WHAT NEEDS TO BE DONE:
In the entries below, find every line holding the string "adam" and collect it.

DATA RECORDS:
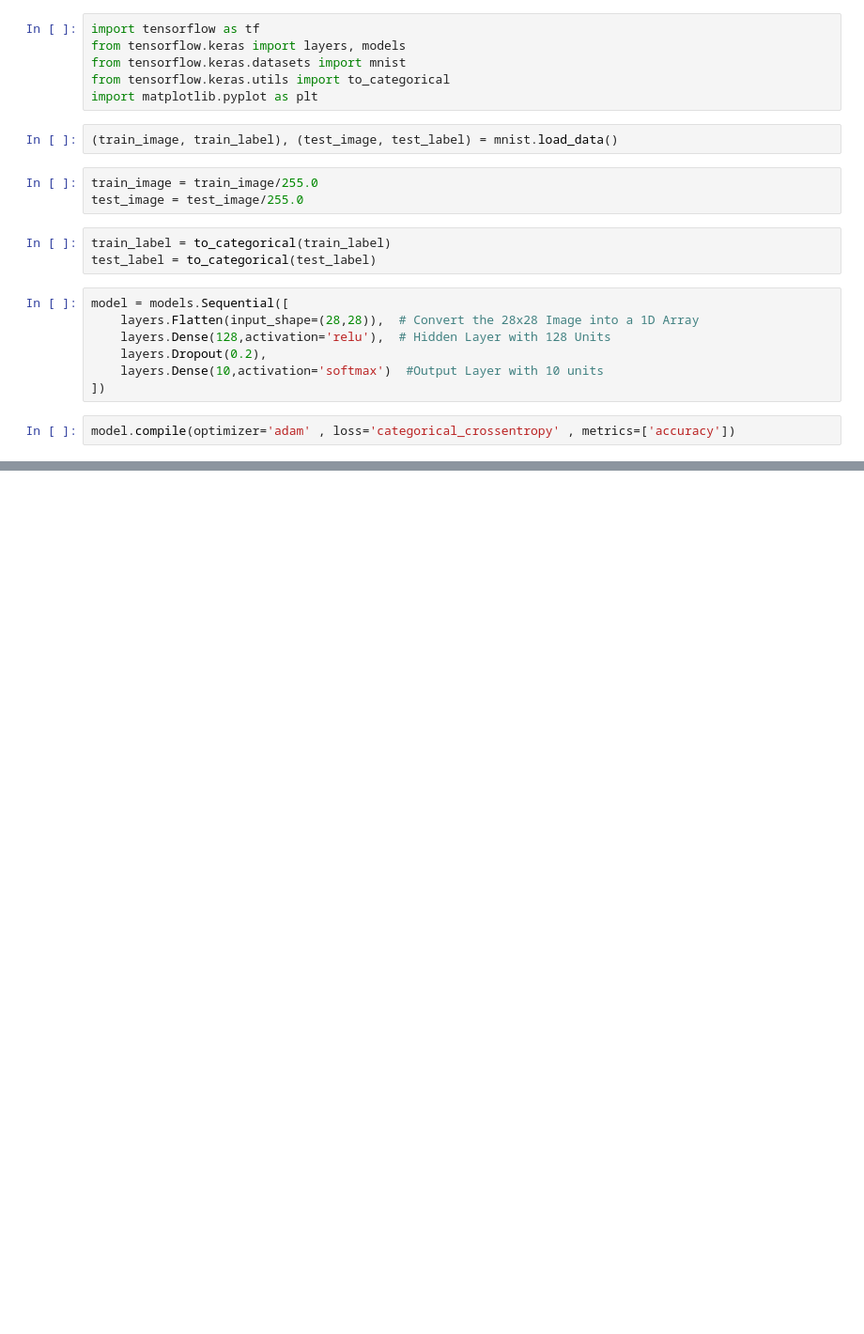
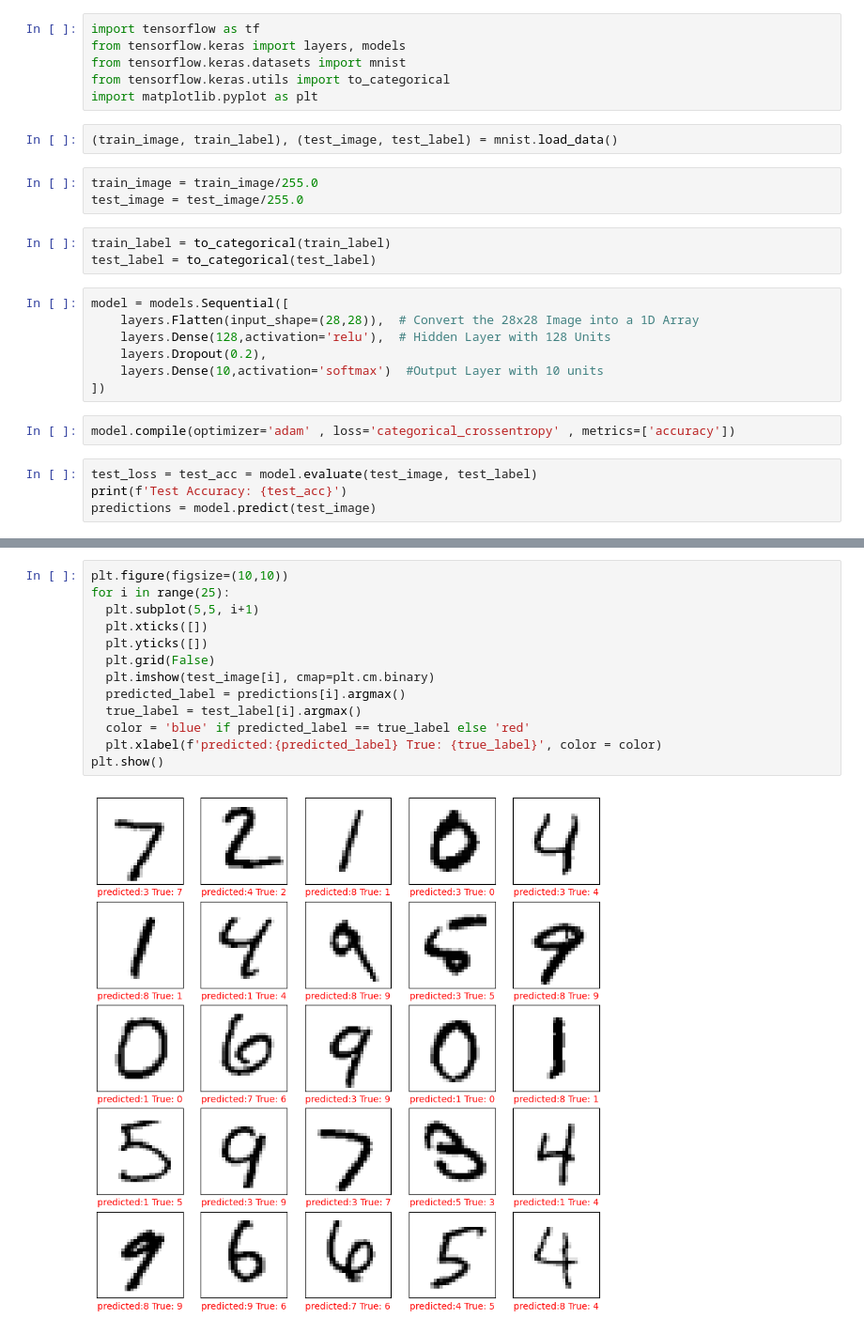
Before and after one commit to prathwik0/AICV, a Jupyter notebook: CV/6_handwritten.ipynb, the cells around one changed output, grey strips where cells are left out. Shown at 94% size. Saved outputs shown, nothing was run; the diff lists cells and outputs as text; blank space fills up the shorter version.

```diff
--- a/CV/6_handwritten.ipynb
+++ b/CV/6_handwritten.ipynb
@@ -21,3 +21,7 @@ model = models.Sequential([
 ])
 # %%
 model.compile(optimizer='adam' , loss='categorical_crossentropy' , metrics=['accuracy'])
+# %%
+test_loss = test_acc = model.evaluate(test_image, test_label)
+print(f'Test Accuracy: {test_acc}')
+predictions = model.predict(test_image)
@@ -23,0 +32,15 @@ model.compile(optimizer='adam' , loss='categorical_crossentropy' , metrics=['acc
+# %%
+plt.figure(figsize=(10,10))
+for i in range(25):
+  plt.subplot(5,5, i+1)
+  plt.xticks([])
+  plt.yticks([])
+  plt.grid(False)
+  plt.imshow(test_image[i], cmap=plt.cm.binary)
+  predicted_label = predictions[i].argmax()
+  true_label = test_label[i].argmax()
+  color = 'blue' if predicted_label == true_label else 'red'
+  plt.xlabel(f'predicted:{predicted_label} True: {true_label}', color = color)
+plt.show()
+# %% [output]
+[figure, added]
```
Also changed, not shown: parts of 1 cell of this notebook.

REPLY:
 model.compile(optimizer='adam' , loss='categorical_crossentropy' , metrics=['accuracy'])
@@ -23,0 +32,15 @@ model.compile(optimizer='adam' , loss='categorical_crossentropy' , metrics=['acc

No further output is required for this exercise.